The Blind Man

In John 9 we read another interesting story, this time about a man that had been blind from birth. Jesus was walking along the road with his disciples, who started talking about the poor man like he wasn’t even there.

“Hey, Jesus, who sinned, this man or his parents?” they asked. “Somebody had to have done something for him to be born blind.”

 “Neither this man nor his parents sinned,” said Jesus, sparing them the lecture on the impossibility of the man sinning before he was even born. “This happened so that the works of God might be displayed in him.”


Jesus didn’t say anything else. Instead, he bent down and spit on the dust.

“What on earth are you doing?” asked the disciples.

“Hold on,” Jesus said. “I’ve got an idea.”

The blind man sat nearby and silently listened.

Jesus started stirring up the spit, and spitting some more, until he had a good bit of mud. Unexpectedly the blind man felt a warm wet ickyness spread across his eyelids. Inwardly cringing, the man lifted up the sleeve of his robe to wipe off his face. Just another joke at the expense of a blind man. He ought to be used to them by now, he’d been living with them all his life.

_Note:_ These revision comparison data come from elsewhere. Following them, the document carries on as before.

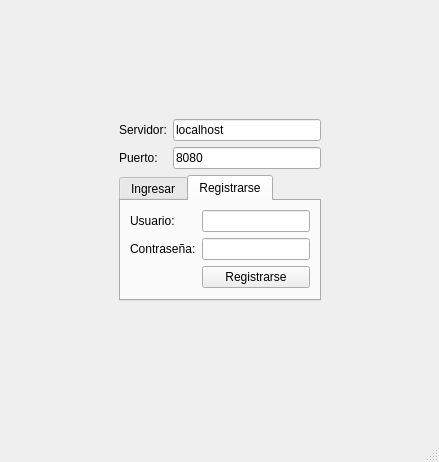
First picture: the form in launcher/login_window.ui, repository fbrondo/tp-grupal-argentum, before the edit.
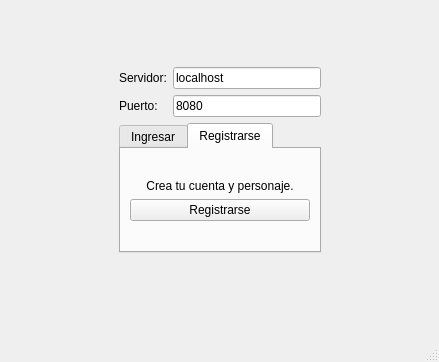
Second picture: the form after the edit. The open tabs and pages were chosen to show the change.

Commit message: Add character create window

```diff
--- a/launcher/login_window.ui
+++ b/launcher/login_window.ui
@@ -7,7 +7,7 @@
     <x>0</x>
     <y>0</y>
     <width>439</width>
-    <height>462</height>
+    <height>362</height>
    </rect>
   </property>
   <property name="windowTitle">
@@ -124,38 +124,53 @@
            <attribute name="title">
             <string>Registrarse</string>
            </attribute>
-           <layout class="QFormLayout" name="signupLayout">
-            <item row="0" column="0">
-             <widget class="QLabel" name="signupUserLabel">
-              <property name="text">
-               <string>Usuario:</string>
+           <layout class="QVBoxLayout" name="signupLayout">
+            <item>
+             <spacer name="signupVSpacer">
+              <property name="orientation">
+               <enum>Qt::Vertical</enum>
               </property>
-             </widget>
+              <property name="sizeHint" stdset="0">
+               <size>
+                <width>20</width>
+                <height>20</height>
+               </size>
+              </property>
+             </spacer>
             </item>
-            <item row="0" column="1">
-             <widget class="QLineEdit" name="signupUserEdit"/>
-            </item>
-            <item row="1" column="0">
-             <widget class="QLabel" name="signupPassLabel">
+            <item>
+             <widget class="QLabel" name="signupInfoLabel">
               <property name="text">
-               <string>Contraseña:</string>
+               <string>Crea tu cuenta y personaje.</string>
               </property>
-             </widget>
-            </item>
-            <item row="1" column="1">
-             <widget class="QLineEdit" name="signupPassEdit">
-              <property name="echoMode">
-               <enum>QLineEdit::Password</enum>
+              <property name="alignment">
+               <set>Qt::AlignCenter</set>
               </property>
+              <property name="wordWrap">
+               <bool>true</bool>
+              </property>
              </widget>
             </item>
-            <item row="2" column="1">
+            <item>
              <widget class="QPushButton" name="signupBtn">
               <property name="text">
                <string>Registrarse</string>
               </property>
              </widget>
             </item>
+            <item>
+             <spacer name="signupVSpacer2">
+              <property name="orientation">
+               <enum>Qt::Vertical</enum>
+              </property>
+              <property name="sizeHint" stdset="0">
+               <size>
+                <width>20</width>
+                <height>20</height>
+               </size>
+              </property>
+             </spacer>
+            </item>
            </layout>
           </widget>
          </widget>
```
Left out of the diff: 4 changed lines with no effect on the pictures. The commit also changes 5 other files.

“Wait,” Jesus said, and there was such power in his voice that the blind man froze, his arm suspended in the air. “You need to go to the Pool of Siloam to wash that off.”

Maybe because of the tone of voice Jesus used, maybe because of the rumors he had heard about this man called Jesus, and maybe because he couldn’t wait to get away from the disciples which were now snickering in the background, the man turned and ran toward the pool. As he ran, avoiding obstacles along the way, he tried not to let himself hope. But at this point any chance was worth taking.

As he dipped his hand into the pool and wiped the mud away from his eyes, new sensations began to flood his body. How do you explain colors to someone who has lived their life in darkness? How do you explain the dimension of sight to someone who has used their fingertips for eyes? The blind man was flooded with light, and discovered that vision was way better than he had ever imagined.

It was well worth the humiliation of the spit, the snickering disciples, and the foolishness of the errand to wash at a certain pool.

Peter and the Fish

The last example I’m going to use is found in Matthew 17. There was a knock at the door. Peter went to answer it.

“Yes,” Peter said, surveying the well dressed men waiting outside.

“We are collecting the temple tax,” they informed him. “Doesn’t your Master pay it?”

“He sure does,” Peter said quickly, not wanting anything to tarnish Jesus’ reputation. “Be right back.”

Peter ran back into the house. “Hey, Jesus,” he called, “some men are here collecting the temple tax.You got it?”

“What do you think, Peter?” Jesus asked. “Do kings collect duty and taxes from their children or from others?”

“From others,” Peter replied, a bit confused at what this had to do with the men waiting outside.

“Then the children are exempt,” Jesus said. “But we don’t want to offend these tax collectors. I don’t have any money now, though. Judas has taken the bag and gone to the market for food.”

“What am I going to tell them, then?”

“Hold on, I’ve got an idea. Go get your fishing pole.”

“You expect me to catch enough fish to sell to pay that tax? I don’t have all day.”

“No, just run over to the lake and catch one fish. It will have a coin in its mouth, enough to pay both our taxes.”

“Alrighty then,” Peter replied, always ready to jump feet first into whatever Jesus suggested. “I’ll be right back.”

Peter had forgotten about the men waiting outside. As he ran by with his fishing pole slung over his shoulder, he called to them, “Oh, hold on, we’ve got an idea.”

The men looked at each other, sure that Peter had gone insane. But he caught just one fish, and that fish had the promised money right in its mouth.

You, Me, and the Guy Next Door

So what does this have to do with us? If you find yourself in a fix, or boxed in a corner with no more options, or simply looking for something better in life, you need to take it up with God.

You may very well hear Him say, “Hold on, I’ve got an idea.” It may make no sense, and you might not want to go along, but believe me, it will be the adventure of your life. And the results will be more than you could ever have imagined.